Work required:
Print every entry exactly as it appears, but skip the pictures.

----------------

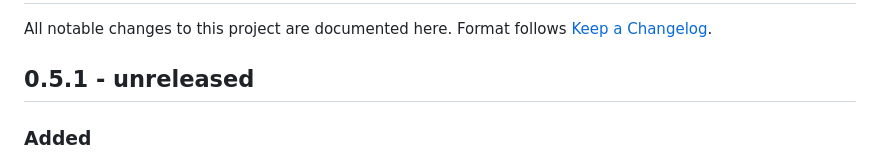
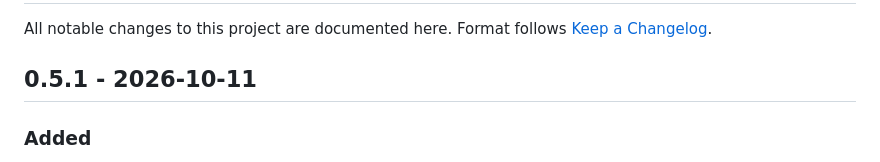
Before and after one commit to uNRealCoder/downshift-server, a Markdown page: CHANGELOG.md, the part around the change. Rendered like a GitHub page.

Commit message:
Update CHANGELOG for version 0.5.1 release
Updated version number and release date for 0.5.1. Added details about HTTPS serving and configuration.

```diff
--- a/CHANGELOG.md
+++ b/CHANGELOG.md
@@ -3,7 +3,7 @@
 All notable changes to this project are documented here. Format follows
 [Keep a Changelog](https://keepachangelog.com/en/1.1.0/).
 
-## 0.5.1 - unreleased
+## 0.5.1 - 2026-10-11
 
 ### Added
 
```
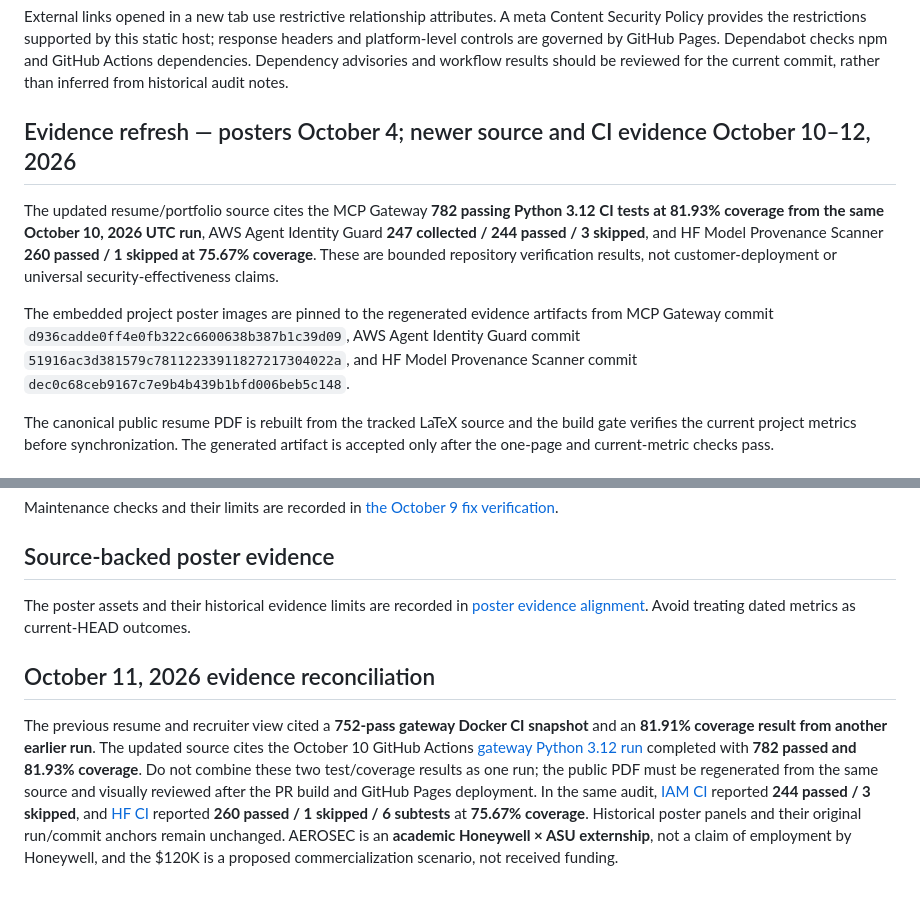
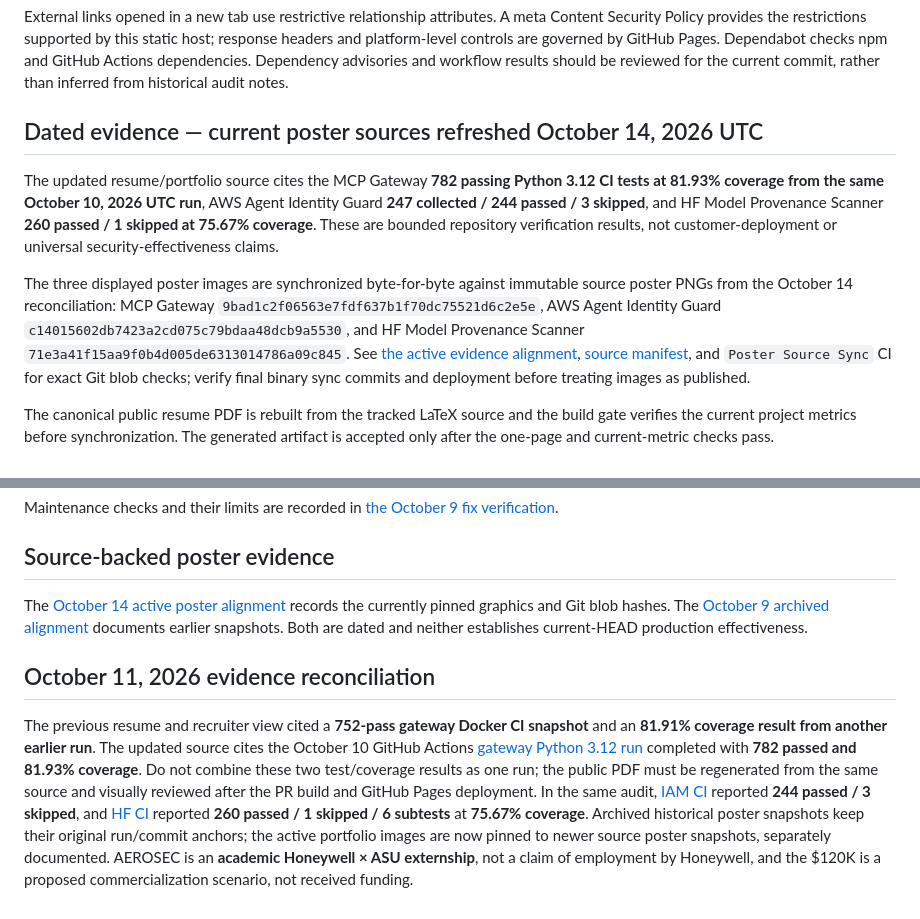
Before and after one commit to poojakira/Pooja_Kiran_Portfolio_Website, a Markdown page: README.md, 2 parts joined by grey strips. Drawn GitHub-style.

Commit message:
docs: separate archived poster claims from actively pinned portfolio art

```diff
--- a/README.md
+++ b/README.md
@@ -59,11 +59,11 @@ Never commit tokens, cloud access keys, private keys, or populated credential fi
 External links opened in a new tab use restrictive relationship attributes. A meta Content Security Policy provides the restrictions supported by this static host; response headers and platform-level controls are governed by GitHub Pages. Dependabot checks npm and GitHub Actions dependencies. Dependency advisories and workflow results should be reviewed for the current commit, rather than inferred from historical audit notes.
 
 
-## Evidence refresh — posters October 4; newer source and CI evidence October 10–12, 2026
+## Dated evidence — current poster sources refreshed October 14, 2026 UTC
 
 The updated resume/portfolio source cites the MCP Gateway **782 passing Python 3.12 CI tests at 81.93% coverage from the same October 10, 2026 UTC run**, AWS Agent Identity Guard **247 collected / 244 passed / 3 skipped**, and HF Model Provenance Scanner **260 passed / 1 skipped at 75.67% coverage**. These are bounded repository verification results, not customer-deployment or universal security-effectiveness claims.
 
-The embedded project poster images are pinned to the regenerated evidence artifacts from MCP Gateway commit `d936cadde0ff4e0fb322c6600638b387b1c39d09`, AWS Agent Identity Guard commit `51916ac3d381579c78112233911827217304022a`, and HF Model Provenance Scanner commit `dec0c68ceb9167c7e9b4b439b1bfd006beb5c148`.
+The three displayed poster images are synchronized byte-for-byte against immutable source poster PNGs from the October 14 reconciliation: MCP Gateway `9bad1c2f06563e7fdf637b1f70dc75521d6c2e5e`, AWS Agent Identity Guard `c14015602db7423a2cd075c79bdaa48dcb9a5530`, and HF Model Provenance Scanner `71e3a41f15aa9f0b4d005de6313014786a09c845`. See [the active evidence alignment](docs/POSTER_EVIDENCE_ALIGNMENT_2026-10-14.md), [source manifest](docs/poster_sources.json), and `Poster Source Sync` CI for exact Git blob checks; verify final binary sync commits and deployment before treating images as published.
 
 The canonical public resume PDF is rebuilt from the tracked LaTeX source and the build gate verifies the current project metrics before synchronization. The generated artifact is accepted only after the one-page and current-metric checks pass.
 
@@ -89,8 +89,8 @@ Maintenance checks and their limits are recorded in [the October 9 fix verificat
 
 ## Source-backed poster evidence
 
-The poster assets and their historical evidence limits are recorded in [poster evidence alignment](docs/POSTER_EVIDENCE_ALIGNMENT_2026-10-09.md). Avoid treating dated metrics as current-HEAD outcomes.
+The [October 14 active poster alignment](docs/POSTER_EVIDENCE_ALIGNMENT_2026-10-14.md) records the currently pinned graphics and Git blob hashes. The [October 9 archived alignment](docs/POSTER_EVIDENCE_ALIGNMENT_2026-10-09.md) documents earlier snapshots. Both are dated and neither establishes current-HEAD production effectiveness.
 
 ## October 11, 2026 evidence reconciliation
 
-The previous resume and recruiter view cited a **752-pass gateway Docker CI snapshot** and an **81.91% coverage result from another earlier run**. The updated source cites the October 10 GitHub Actions [gateway Python 3.12 run](https://github.com/poojakira/mcp-agent-security-gateway/actions/runs/38012954359) completed with **782 passed and 81.93% coverage**. Do not combine these two test/coverage results as one run; the public PDF must be regenerated from the same source and visually reviewed after the PR build and GitHub Pages deployment. In the same audit, [IAM CI](https://github.com/poojakira/aws-agent-identity-guard/actions/runs/38009457205) reported **244 passed / 3 skipped**, and [HF CI](https://github.com/poojakira/hf-model-provenance-scanner/actions/runs/38002138828) reported **260 passed / 1 skipped / 6 subtests** at **75.67% coverage**. Historical poster panels and their original run/commit anchors remain unchanged. AEROSEC is an **academic Honeywell × ASU externship**, not a claim of employment by Honeywell, and the $120K is a proposed commercialization scenario, not received funding.
+The previous resume and recruiter view cited a **752-pass gateway Docker CI snapshot** and an **81.91% coverage result from another earlier run**. The updated source cites the October 10 GitHub Actions [gateway Python 3.12 run](https://github.com/poojakira/mcp-agent-security-gateway/actions/runs/38012954359) completed with **782 passed and 81.93% coverage**. Do not combine these two test/coverage results as one run; the public PDF must be regenerated from the same source and visually reviewed after the PR build and GitHub Pages deployment. In the same audit, [IAM CI](https://github.com/poojakira/aws-agent-identity-guard/actions/runs/38009457205) reported **244 passed / 3 skipped**, and [HF CI](https://github.com/poojakira/hf-model-provenance-scanner/actions/runs/38002138828) reported **260 passed / 1 skipped / 6 subtests** at **75.67% coverage**. Archived historical poster snapshots keep their original run/commit anchors; the active portfolio images are now pinned to newer source poster snapshots, separately documented. AEROSEC is an **academic Honeywell × ASU externship**, not a claim of employment by Honeywell, and the $120K is a proposed commercialization scenario, not received funding.
```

----------------

Task response:
Before and after one commit to uNRealCoder/downshift-server, a Markdown page: CHANGELOG.md, the part around the change. Rendered like a GitHub page.

Commit message:
Update CHANGELOG for version 0.5.1 release
Updated version number and release date for 0.5.1. Added details about HTTPS serving and configuration.

```diff
--- a/CHANGELOG.md
+++ b/CHANGELOG.md
@@ -3,7 +3,7 @@
 All notable changes to this project are documented here. Format follows
 [Keep a Changelog](https://keepachangelog.com/en/1.1.0/).
 
-## 0.5.1 - unreleased
+## 0.5.1 - 2026-10-11
 
 ### Added
 
```
Before and after one commit to poojakira/Pooja_Kiran_Portfolio_Website, a Markdown page: README.md, 2 parts joined by grey strips. Drawn GitHub-style.

Commit message:
docs: separate archived poster claims from actively pinned portfolio art

```diff
--- a/README.md
+++ b/README.md
@@ -59,11 +59,11 @@ Never commit tokens, cloud access keys, private keys, or populated credential fi
 External links opened in a new tab use restrictive relationship attributes. A meta Content Security Policy provides the restrictions supported by this static host; response headers and platform-level controls are governed by GitHub Pages. Dependabot checks npm and GitHub Actions dependencies. Dependency advisories and workflow results should be reviewed for the current commit, rather than inferred from historical audit notes.
 
 
-## Evidence refresh — posters October 4; newer source and CI evidence October 10–12, 2026
+## Dated evidence — current poster sources refreshed October 14, 2026 UTC
 
 The updated resume/portfolio source cites the MCP Gateway **782 passing Python 3.12 CI tests at 81.93% coverage from the same October 10, 2026 UTC run**, AWS Agent Identity Guard **247 collected / 244 passed / 3 skipped**, and HF Model Provenance Scanner **260 passed / 1 skipped at 75.67% coverage**. These are bounded repository verification results, not customer-deployment or universal security-effectiveness claims.
 
-The embedded project poster images are pinned to the regenerated evidence artifacts from MCP Gateway commit `d936cadde0ff4e0fb322c6600638b387b1c39d09`, AWS Agent Identity Guard commit `51916ac3d381579c78112233911827217304022a`, and HF Model Provenance Scanner commit `dec0c68ceb9167c7e9b4b439b1bfd006beb5c148`.
+The three displayed poster images are synchronized byte-for-byte against immutable source poster PNGs from the October 14 reconciliation: MCP Gateway `9bad1c2f06563e7fdf637b1f70dc75521d6c2e5e`, AWS Agent Identity Guard `c14015602db7423a2cd075c79bdaa48dcb9a5530`, and HF Model Provenance Scanner `71e3a41f15aa9f0b4d005de6313014786a09c845`. See [the active evidence alignment](docs/POSTER_EVIDENCE_ALIGNMENT_2026-10-14.md), [source manifest](docs/poster_sources.json), and `Poster Source Sync` CI for exact Git blob checks; verify final binary sync commits and deployment before treating images as published.
 
 The canonical public resume PDF is rebuilt from the tracked LaTeX source and the build gate verifies the current project metrics before synchronization. The generated artifact is accepted only after the one-page and current-metric checks pass.
 
@@ -89,8 +89,8 @@ Maintenance checks and their limits are recorded in [the October 9 fix verificat
 
 ## Source-backed poster evidence
 
-The poster assets and their historical evidence limits are recorded in [poster evidence alignment](docs/POSTER_EVIDENCE_ALIGNMENT_2026-10-09.md). Avoid treating dated metrics as current-HEAD outcomes.
+The [October 14 active poster alignment](docs/POSTER_EVIDENCE_ALIGNMENT_2026-10-14.md) records the currently pinned graphics and Git blob hashes. The [October 9 archived alignment](docs/POSTER_EVIDENCE_ALIGNMENT_2026-10-09.md) documents earlier snapshots. Both are dated and neither establishes current-HEAD production effectiveness.
 
 ## October 11, 2026 evidence reconciliation
 
-The previous resume and recruiter view cited a **752-pass gateway Docker CI snapshot** and an **81.91% coverage result from another earlier run**. The updated source cites the October 10 GitHub Actions [gateway Python 3.12 run](https://github.com/poojakira/mcp-agent-security-gateway/actions/runs/38012954359) completed with **782 passed and 81.93% coverage**. Do not combine these two test/coverage results as one run; the public PDF must be regenerated from the same source and visually reviewed after the PR build and GitHub Pages deployment. In the same audit, [IAM CI](https://github.com/poojakira/aws-agent-identity-guard/actions/runs/38009457205) reported **244 passed / 3 skipped**, and [HF CI](https://github.com/poojakira/hf-model-provenance-scanner/actions/runs/38002138828) reported **260 passed / 1 skipped / 6 subtests** at **75.67% coverage**. Historical poster panels and their original run/commit anchors remain unchanged. AEROSEC is an **academic Honeywell × ASU externship**, not a claim of employment by Honeywell, and the $120K is a proposed commercialization scenario, not received funding.
+The previous resume and recruiter view cited a **752-pass gateway Docker CI snapshot** and an **81.91% coverage result from another earlier run**. The updated source cites the October 10 GitHub Actions [gateway Python 3.12 run](https://github.com/poojakira/mcp-agent-security-gateway/actions/runs/38012954359) completed with **782 passed and 81.93% coverage**. Do not combine these two test/coverage results as one run; the public PDF must be regenerated from the same source and visually reviewed after the PR build and GitHub Pages deployment. In the same audit, [IAM CI](https://github.com/poojakira/aws-agent-identity-guard/actions/runs/38009457205) reported **244 passed / 3 skipped**, and [HF CI](https://github.com/poojakira/hf-model-provenance-scanner/actions/runs/38002138828) reported **260 passed / 1 skipped / 6 subtests** at **75.67% coverage**. Archived historical poster snapshots keep their original run/commit anchors; the active portfolio images are now pinned to newer source poster snapshots, separately documented. AEROSEC is an **academic Honeywell × ASU externship**, not a claim of employment by Honeywell, and the $120K is a proposed commercialization scenario, not received funding.
```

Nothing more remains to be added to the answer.